Both campaigns declined to discuss the relationship between the two politicians. A senior Republican who stays in contact with both said Rubio’s team has reacted to Walker’s rhetoric with a shrug.
“It doesn’t make them happy, but they are not unduly annoyed,” said the Republican, who requested anonymity to discuss private conversations. “They kind of chuckle and go, ‘That’s just the way the game works.’ ”
Walker’s embrace-and-diminish treatment of Rubio was on full display late last month during a speech at a regional Republican conference in Philadelphia. Walker lauded the entire GOP field — but Rubio was the only one he mentioned by name.
“I know Senator Rubio very well,” Walker said. He then noted that while U.S. senators have admirably fought President Obama’s agenda, they “have yet to win any of those serious battles.” Walker has pitched himself as a candidate who can fight and win battles with Democrats.
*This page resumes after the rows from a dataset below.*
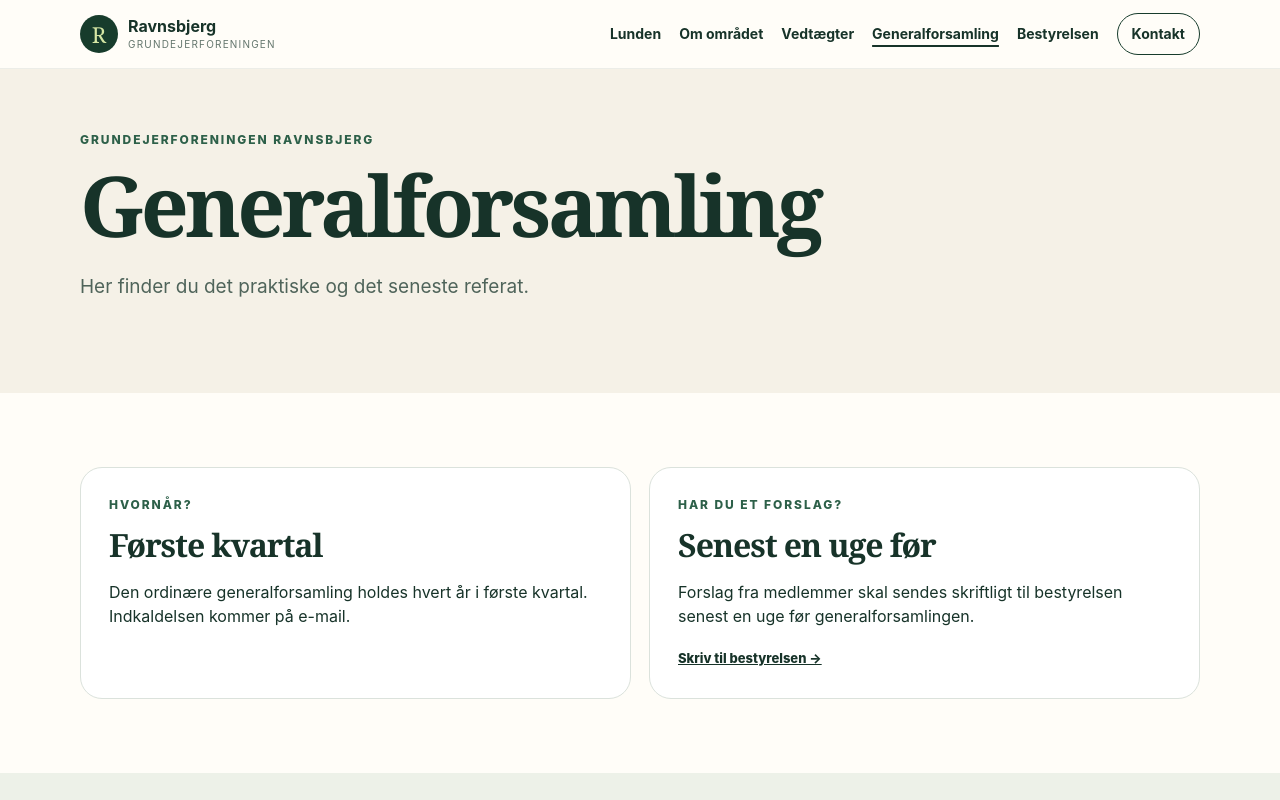
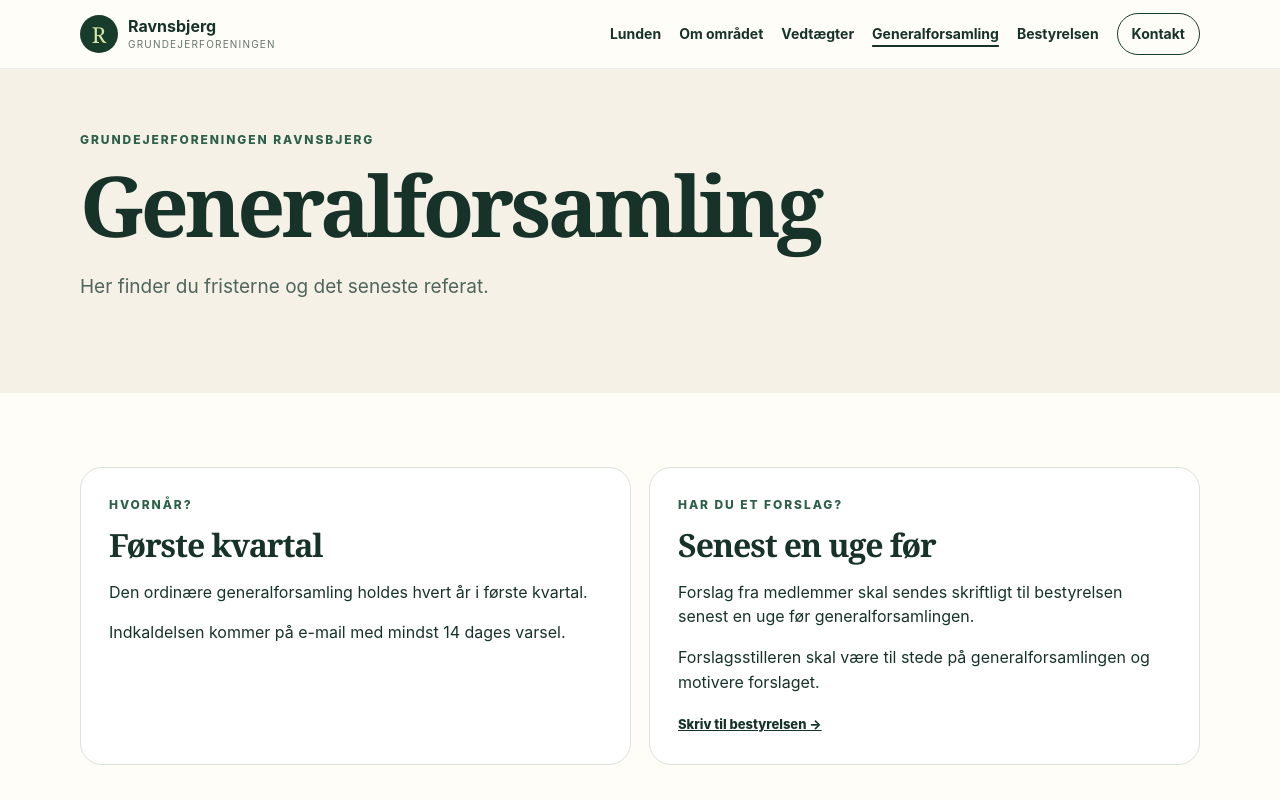
Before and after one commit to laugebex/Ravnsbjerg-info, a Next.js app: page /generalforsamling in a window 1280 px wide. Shown: the top 800 px of the page. Built offline with nearby package versions, Linux system fonts and the light colour scheme.

Commit message:
Tighten general meeting UX and remove duplicate archive

```diff
--- a/app/generalforsamling/page.jsx
+++ b/app/generalforsamling/page.jsx
@@ -1,11 +1,11 @@
-export const metadata={title:'Generalforsamling | Grundejerforeningen Ravnsbjerg',description:'Frister, seneste referat og praktisk information om generalforsamlingen i Grundejerforeningen Ravnsbjerg.'}
+const title='Generalforsamling | Grundejerforeningen Ravnsbjerg'
+const description='Frister, seneste referat og praktisk information om generalforsamlingen i Grundejerforeningen Ravnsbjerg.'
+export const metadata={title,description,openGraph:{title,description,url:'/generalforsamling',images:['/images/ravnsbjerg-og.png']}}
 
 export default function Generalforsamling(){return <main>
-<section className="areaHero"><div className="wrap"><p className="eyebrow">Grundejerforeningen Ravnsbjerg</p><h1>Generalforsamling</h1><p className="lead">Her finder du det praktiske og det seneste referat.</p></div></section>
+<section className="areaHero"><div className="wrap"><p className="eyebrow">Grundejerforeningen Ravnsbjerg</p><h1>Generalforsamling</h1><p className="lead">Her finder du fristerne og det seneste referat.</p></div></section>
 
-<section className="section"><div className="wrap gfGrid"><article className="gfCard"><p className="eyebrow">Hvornår?</p><h2>Første kvartal</h2><p>Den ordinære generalforsamling holdes hvert år i første kvartal. Indkaldelsen kommer på e-mail.</p></article><article className="gfCard"><p className="eyebrow">Har du et forslag?</p><h2>Senest en uge før</h2><p>Forslag fra medlemmer skal sendes skriftligt til bestyrelsen senest en uge før generalforsamlingen.</p><a className="textLink" href="/#kontakt">Skriv til bestyrelsen →</a></article></div></section>
+<section className="section"><div className="wrap gfGrid"><article className="gfCard"><p className="eyebrow">Hvornår?</p><h2>Første kvartal</h2><p>Den ordinære generalforsamling holdes hvert år i første kvartal.</p><p>Indkaldelsen kommer på e-mail med mindst 14 dages varsel.</p></article><article className="gfCard"><p className="eyebrow">Har du et forslag?</p><h2>Senest en uge før</h2><p>Forslag fra medlemmer skal sendes skriftligt til bestyrelsen senest en uge før generalforsamlingen.</p><p>Forslagsstilleren skal være til stede på generalforsamlingen og motivere forslaget.</p><a className="textLink" href="/#kontakt">Skriv til bestyrelsen →</a></article></div></section>
 
-<section className="section soft"><div className="wrap"><div className="sectionHead"><div><p className="eyebrow">Seneste referat</p><h2>11. marts 2026</h2></div><p>Referatet samler beslutninger, regnskab, kontingent, forslag og valg til bestyrelsen.</p></div><a className="button primary" href="/dokumenter/referat-generalforsamling-2026?v=2">Åbn referatet · PDF</a></div></section>
-
-<section className="section"><div className="wrap"><div className="sectionHead"><div><p className="eyebrow">Arkiv</p><h2>Referater</h2></div><p>Her kommer de tidligere referater til at ligge, efterhånden som de bliver lagt på hjemmesiden.</p></div><div className="archiveList"><a href="/dokumenter/referat-generalforsamling-2026?v=2"><strong>2026</strong><span>Ordinær generalforsamling · 11. marts · PDF</span><i>→</i></a></div></div></section>
+<section className="section soft"><div className="wrap"><div className="sectionHead"><div><p className="eyebrow">Seneste referat</p><h2>11. marts 2026</h2></div><p>Referatet samler beslutninger, regnskab, kontingent, forslag og valg til bestyrelsen.</p></div><a className="button primary" href="/dokumenter/referat-generalforsamling-2026.pdf">Åbn referatet · PDF</a></div></section>
 </main>}
```
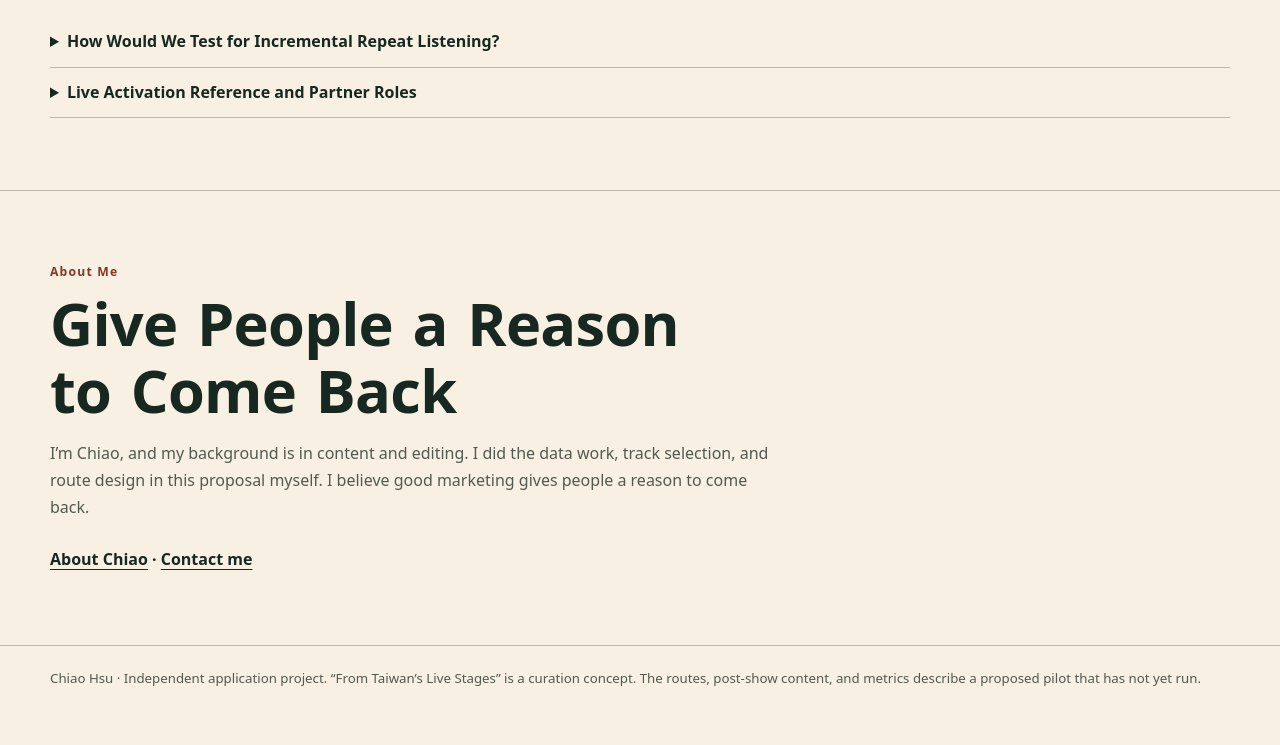
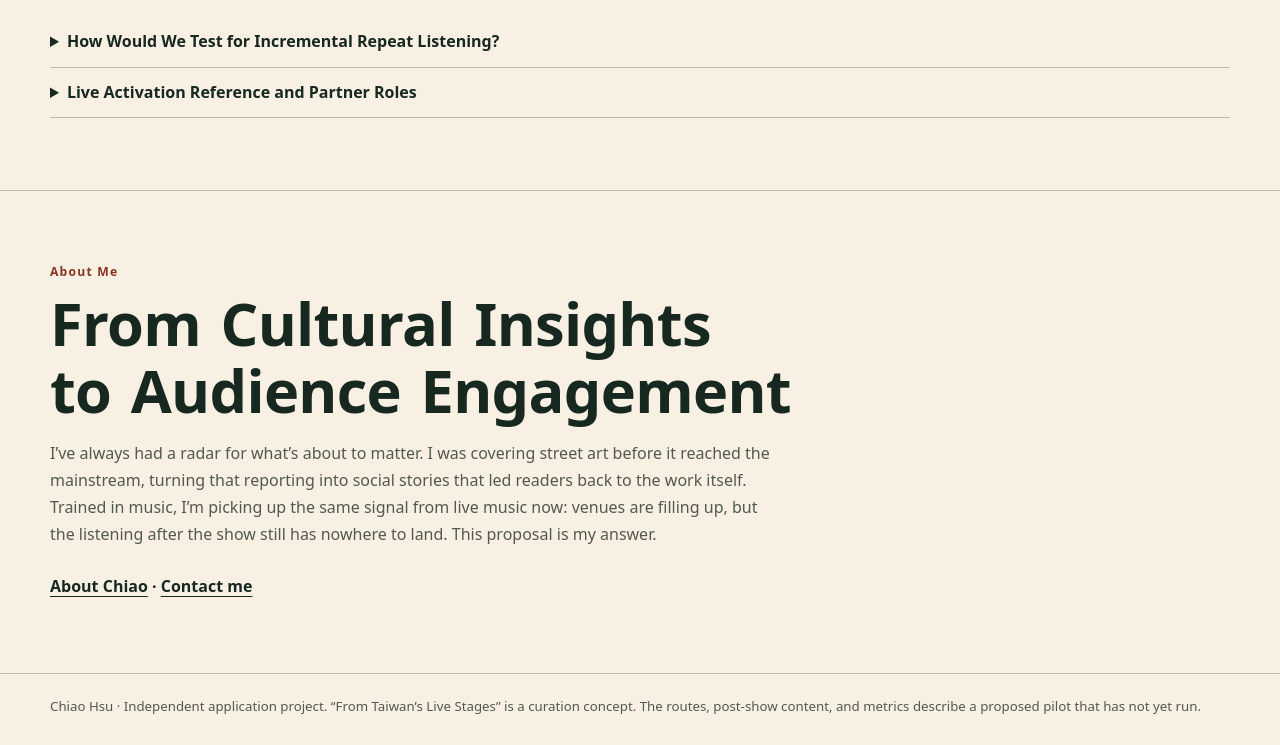
Before and after one commit to Chiao411/after-the-show, a plain HTML site: page index.html in a window 1280 px wide. Shown: the part 7865-8610 px from the top of the page. Before the commit the page ends 8583 px from the top, so only its background shows below. Drawn offline with Linux system fonts and the light colour scheme.

Commit message:
Rewrite the About section in Chiao's own voice
Co-Authored-By: Claude Opus 5.5 <noreply@anthropic.com>

```diff
--- a/index.html
+++ b/index.html
@@ -414,8 +414,8 @@ html[lang="en"] .bar::before{content:attr(data-en)}
 <details><summary>實體策展的已知參考與合作分工</summary><p>Spotify Taiwan 的《歌單計畫》快閃曾將藝人歌單帶入實體活動。這個試辦提議由場館或主辦確認現場脈絡，藝人團隊與樂迷提供可公開素材，Spotify Music 選曲與查證，Marketing 負責聆聽卡、社群發布及追蹤。<a href="https://www.vogue.com.tw/article/karencici-and-3-artists-share-their-playlist-spotify-the-art-of-playlisting" target="_blank" rel="noopener">《歌單計畫》公開報導</a></p></details>
 </div></section>
 <section id="about"><div class="wrap">
-<div class="eyebrow">關於我</div><h2>給人一個願意回來的理由</h2>
-<p class="deck">我是 Chiao，背景是內容與編輯。這份提案裡的資料整理、選曲和路徑設計，都是我自己做的。我相信好的行銷，是給人一個願意回來的理由。</p>
+<div class="eyebrow">關於我</div><h2>從文化洞察走向受眾參與</h2>
+<p class="deck">我一直有一種雷達，總能在一件事變得重要之前察覺它。潮流藝術尚未走入主流時，我已在報導它，並把報導化為社群上的故事，引領讀者回到作品本身。應用音樂出身的我，如今在現場音樂身上感受到同樣的訊號：場館越來越滿，散場之後的聆聽，卻還沒有落腳之處。這份提案，是我的回答。</p>
 <p class="footer-links"><a href="https://chiao411.github.io/chiaohsu/" target="_blank" rel="noopener">關於 Chiao</a> · <a href="https://chiao411.github.io/chiaohsu/contact.html" target="_blank" rel="noopener">聯絡我</a></p>
 </div></section>
 </main>
@@ -652,8 +652,8 @@ const englishCopy = {
   "《歌單計畫》公開報導": "Coverage of The Art of Playlisting",
 
   "關於我": "About Me",
-  "給人一個願意回來的理由": "Give People a Reason to Come Back",
-  "我是 Chiao，背景是內容與編輯。這份提案裡的資料整理、選曲和路徑設計，都是我自己做的。我相信好的行銷，是給人一個願意回來的理由。": "I’m Chiao, and my background is in content and editing. I did the data work, track selection, and route design in this proposal myself. I believe good marketing gives people a reason to come back.",
+  "從文化洞察走向受眾參與": "From Cultural Insights to Audience Engagement",
+  "我一直有一種雷達，總能在一件事變得重要之前察覺它。潮流藝術尚未走入主流時，我已在報導它，並把報導化為社群上的故事，引領讀者回到作品本身。應用音樂出身的我，如今在現場音樂身上感受到同樣的訊號：場館越來越滿，散場之後的聆聽，卻還沒有落腳之處。這份提案，是我的回答。": "I’ve always had a radar for what’s about to matter. I was covering street art before it reached the mainstream, turning that reporting into social stories that led readers back to the work itself. Trained in music, I’m picking up the same signal from live music now: venues are filling up, but the listening after the show still has nowhere to land. This proposal is my answer.",
   "關於 Chiao": "About Chiao",
   "聯絡我": "Contact me",
   "Chiao Hsu · 個人應徵作品 ·《從台灣現場出發》為策展概念；音樂路徑、散場內容與成效指標皆為試辦設計，尚未實際執行。": "Chiao Hsu · Independent application project. “From Taiwan’s Live Stages” is a curation concept. The routes, post-show content, and metrics describe a proposed pilot that has not yet run."
```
This spring, Rubio said in a meeting with the Des Moines Register editorial board that there was “no way” a governor like Walker is ready to make foreign policy decisions. Walker hit back, asking if Rubio thought former California governor Ronald Reagan had been prepared for the job.
A few days later, one of Walker’s college-aged sons tweeted: “Marco Rubio just tweeted a good 50 times in the last hour. . . . Whoever runs his account NEEDS TO CHILL.”
Stanley Hubbard, a conservative billionaire who oversees a Minnesota broadcasting company and is supporting Walker, said that he likes Rubio but doesn’t think he is quite ready for the presidency.
“He has not yet had any executive experience — and that’s really important to get the job done right as president. He hasn’t had that experience yet, but he could get it as vice president,” Hubbard said.
Walker and Rubio are now competing against one another in Iowa, where both have hired strategists who steered Sen. Joni Ernst (R-Iowa) to victory in the 2014 midterms. Walker has visited the state at least half a dozen times this year and plans to again visit after his announcement next week. He is banking heavily on a good showing there, and polls show he has the inside track against the crowded field of Republican hopefuls.
Iowa is much tougher for Rubio, who is trying to make an impression there. He will hold seven public Iowa events in three days this week and has reserved TV advertising time in the state.
Some top Republicans worry that Walker is tacking too far to the right on social issues in an effort to win the Iowa caucuses, which are usually dominated by conservative activists. They point to the Supreme Court’s recent decision to legalize gay marriage nationwide, which Walker called a “grave mistake” that should be undone by amending the Constitution to give states the right to ban gay marriage. Rubio and Bush did not call for such an amendment.
Walker also came out as a more vocal critic of abortion, backing a ban in his state on abortions after 20 weeks. Walker has long opposed abortion in all cases, including pregnancies resulting from rape and incest, although he avoided discussing the issue in last year’s gubernatorial race.
“He has gone too far to the right,” said a top Republican fundraiser who is close to Walker but has not endorsed him. “He has been very focused on Iowa, but he needs to have his eye on New Hampshire . . . and the other primaries.”
Democrats are eager to engage in culture war debates with Republicans, and Clinton recently slammed the GOP as the “party of the past.” It’s unclear whether a joint ticket would resolve such problems for Republicans or cause more confusion, since Rubio and Walker disagree on some issues.
But that’s not going to stop Walker’s backers from daydreaming out loud about Walker-Rubio 2016.
“My dear wife, Karen, said to me months ago, ‘Wouldn’t a great ticket be Walker for president and Rubio for vice president?’ ” Hubbard said. “I think it’s a very good idea. It would be a heck of a ticket.”